Write an executive summary that outlines the main points of your business plan to get things started. This gives the reader an idea of your project’s focus throughout.
Your vision for the bar is key. What do you envision? A sports bar with patrons watching the big game or a speakeasy with craft cocktails? Each bar caters to different types of clients — be specific about yours.
Description of the company
Your company description is the “who,” “what, when, where and why” of your company. The most important elements of your bar include the theme, concept, location and target market. This section should consist of the most important details of your business to investors and stakeholders.
Be sure to describe the location and design of your bar. Is there parking available? Is there parking nearby? You want your bar to be easily accessible. Design should encourage loyalty and engage customers.
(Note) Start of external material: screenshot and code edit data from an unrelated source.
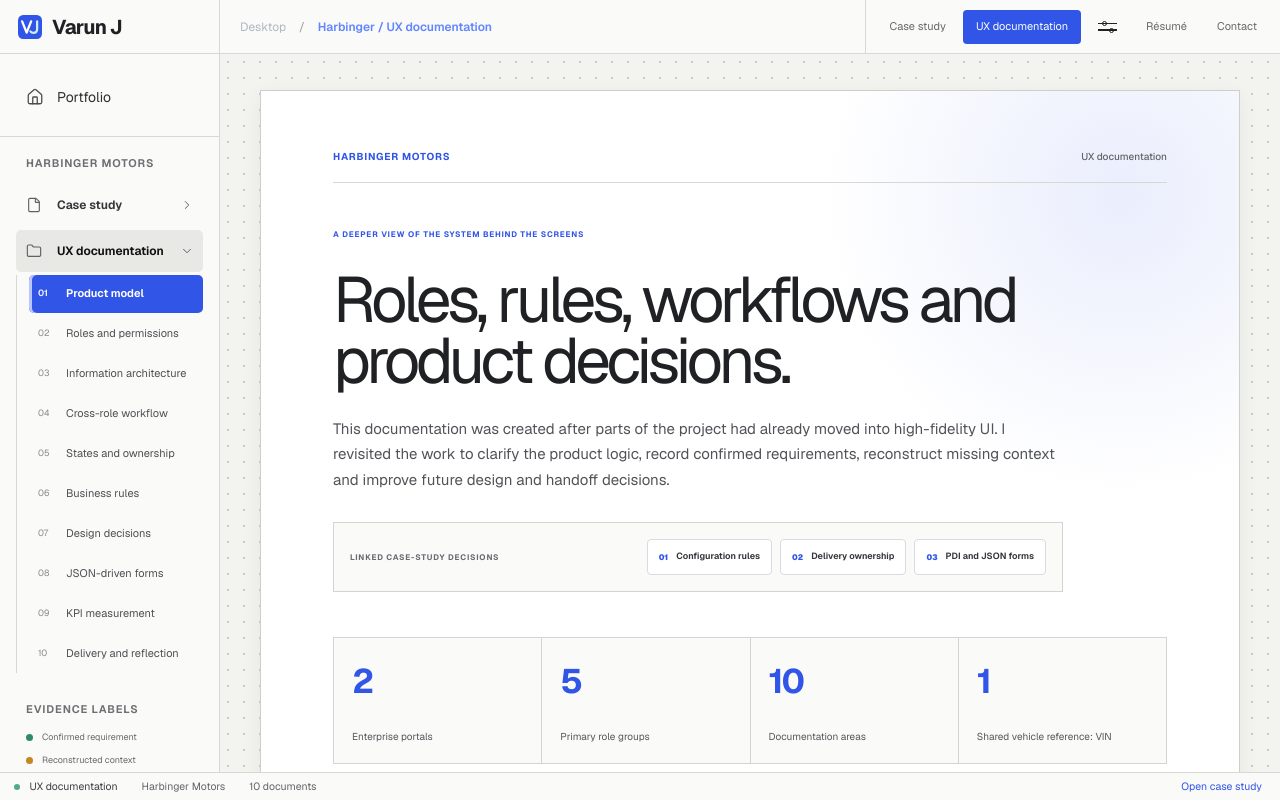
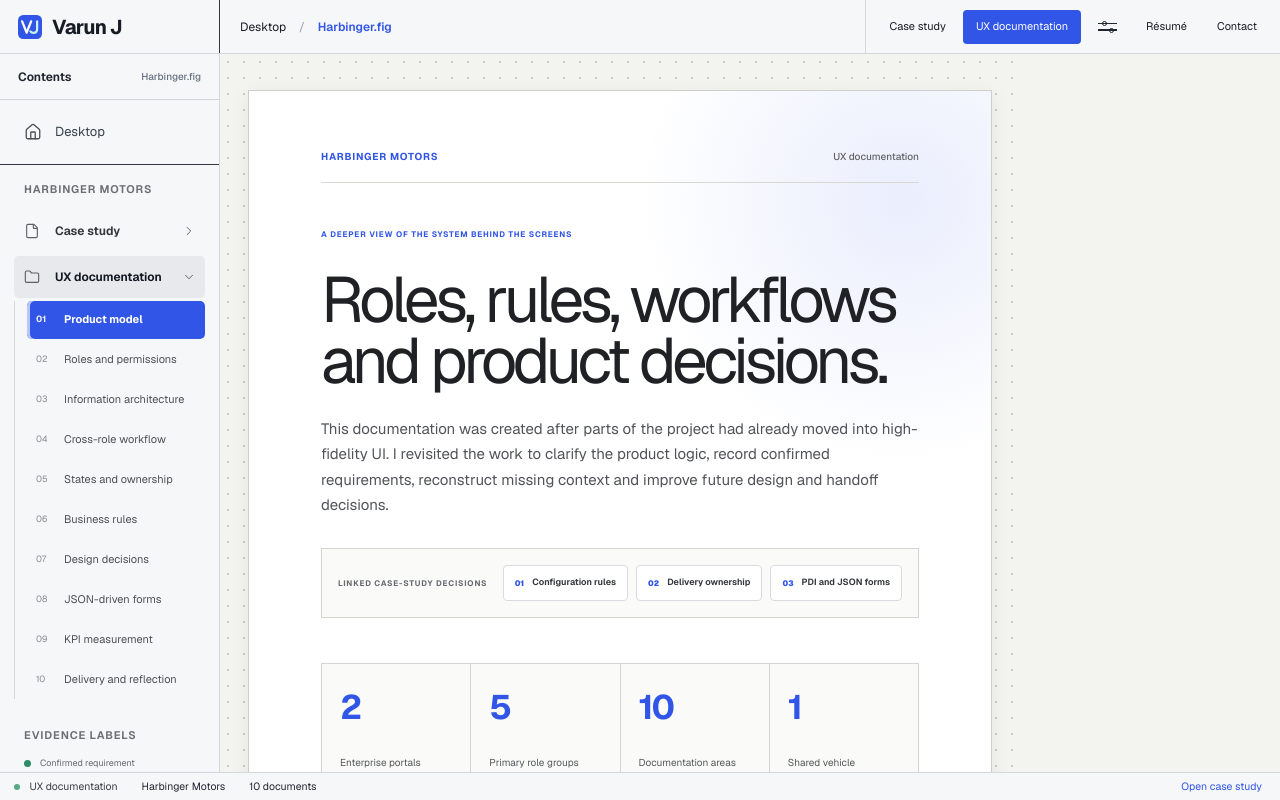
Before and after one commit to varun93478/Varun_Portfolio, a Next.js app in the folder varun-portfolio-vercel/: page /work/harbinger/documentation in a window 1280 px wide. Built offline with nearby package versions, Linux system fonts and the light colour scheme.

Commit message:
fix: unify Harbinger workspace navigation

```diff
--- a/varun-portfolio-vercel/app/work/harbinger/documentation/page.tsx
+++ b/varun-portfolio-vercel/app/work/harbinger/documentation/page.tsx
@@ -81,8 +81,8 @@ export default function HarbingerDocumentation() {
     useActiveSection(documentIds, "product-model");
 
   return (
-    <main className={`${styles.previewPage} ${styles.studioPage} ${styles.caseWorkspacePage} ${styles.documentationPage}`}>
-      <CaseFileHeader fileName="Harbinger / UX documentation">
+    <main className={`${styles.previewPage} ${styles.studioPage} ${styles.caseWorkspacePage} ${styles.caseV2Page} ${styles.documentationPage}`}>
+      <CaseFileHeader fileName="Harbinger.fig">
           <Link href="/work/harbinger">Case study</Link>
           <span className={styles.caseViewActive}>UX documentation</span>
       </CaseFileHeader>
@@ -96,8 +96,12 @@ export default function HarbingerDocumentation() {
 
       <div className={`${styles.studioWorkspace} ${styles.caseWorkspace}`}>
         <aside className={styles.studioLeft} aria-label="Harbinger documentation navigation">
+          <div className={styles.casePanelHeading}>
+            <strong>Contents</strong>
+            <span>Harbinger.fig</span>
+          </div>
           <nav className={styles.studioPrimaryNav}>
-            <Link href="/"><DocIcon name="home" /><span>Portfolio</span></Link>
+            <Link href="/"><DocIcon name="home" /><span>Desktop</span></Link>
           </nav>
           <div className={styles.studioProjectTree}>
             <p>Harbinger Motors</p>
--- a/varun-portfolio-vercel/app/work/harbinger/v2/page.tsx
+++ b/varun-portfolio-vercel/app/work/harbinger/v2/page.tsx
@@ -174,7 +174,6 @@ export default function HarbingerV2CaseStudy() {
   const prefersReducedMotion = useReducedMotion();
   const { activeSection, selectSection } = useActiveSection(sectionIds, "overview");
   const [zoom, setZoom] = useState(100);
-  const [leftMode, setLeftMode] = useState<"chapters" | "layers">("chapters");
   const [presenting, setPresenting] = useState(false);
   const canvasRef = useRef<HTMLElement>(null);
   const documentRef = useRef<HTMLElement>(null);
@@ -237,9 +236,9 @@ export default function HarbingerV2CaseStudy() {
 
       <div className={`${styles.studioWorkspace} ${styles.caseWorkspace}`}>
         <aside className={styles.studioLeft} aria-label="Case study navigation">
-          <div className={styles.casePanelTabs} role="tablist" aria-label="Navigation panel">
-            <button type="button" role="tab" aria-selected={leftMode === "chapters"} onClick={() => setLeftMode("chapters")}>Chapters</button>
-            <button type="button" role="tab" aria-selected={leftMode === "layers"} onClick={() => setLeftMode("layers")}>Layers</button>
+          <div className={styles.casePanelHeading}>
+            <strong>Contents</strong>
+            <span>Harbinger.fig</span>
           </div>
           <nav className={styles.studioPrimaryNav}>
             <Link href="/"><Icon name="home" /><span>Desktop</span></Link>
@@ -249,7 +248,7 @@ export default function HarbingerV2CaseStudy() {
             <a className={`${styles.caseViewBranch} ${styles.caseViewBranchActive}`} href="#overview">
               <Icon name="file" /><span>Case study</span><b><SystemIcon name="chevron-down" size={14} /></b>
             </a>
-            <div className={`${styles.caseSectionLinks} ${leftMode === "layers" ? styles.casePanelHidden : ""}`}>
+            <div className={styles.caseSectionLinks}>
               {sections.map(([id, label], index) => (
                 <a
                   className={activeSection === id ? styles.studioTreeActive : ""}
@@ -264,14 +263,6 @@ export default function HarbingerV2CaseStudy() {
                   <span>{String(index + 1).padStart(2, "0")}</span>{label}
                 </a>
               ))}
-            </div>
-            <div className={`${styles.caseLayerTree} ${leftMode === "chapters" ? styles.casePanelHidden : ""}`} aria-label="Case study layers">
-              <span><i />Hero investigation</span>
-              <span><i />Story spine</span>
-              <span><i />Configuration flow</span>
-              <span><i />Delivery ownership</span>
-              <span><i />PDI state system</span>
-              <span><i />Validation boundary</span>
             </div>
             <Link className={styles.caseViewBranch} href="/work/harbinger/documentation">
               <Icon name="folder" /><span>UX documentation</span><b><SystemIcon name="chevron-right" size={14} /></b>
```
Also changed, not shown: varun-portfolio-vercel/app/concepts/concepts.module.css.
Investors want to see that you are knowledgeable about the market and industry. A market analysis will help you determine what success looks like by compiling industry insights and customer information.
Begin with a service industry analysis, then dig deeper into the specific industry segmentation. You should also compare trends and forecasts for your market if you own a sports bar or cocktail bar, wine bar, nightclub, or wine bar.
Finally, create a SWOT analysis of your bar. Discuss the strengths, weaknesses, opportunities and threats of your bar. You can determine your competitive advantages and capitalize on them by running a SWOT analysis.
Menu and product line
Customers (and investors) will be attracted to what you have on your menu. You can list everything on your menu, including cocktails, liquor, mixers, garnishes and other add-ons.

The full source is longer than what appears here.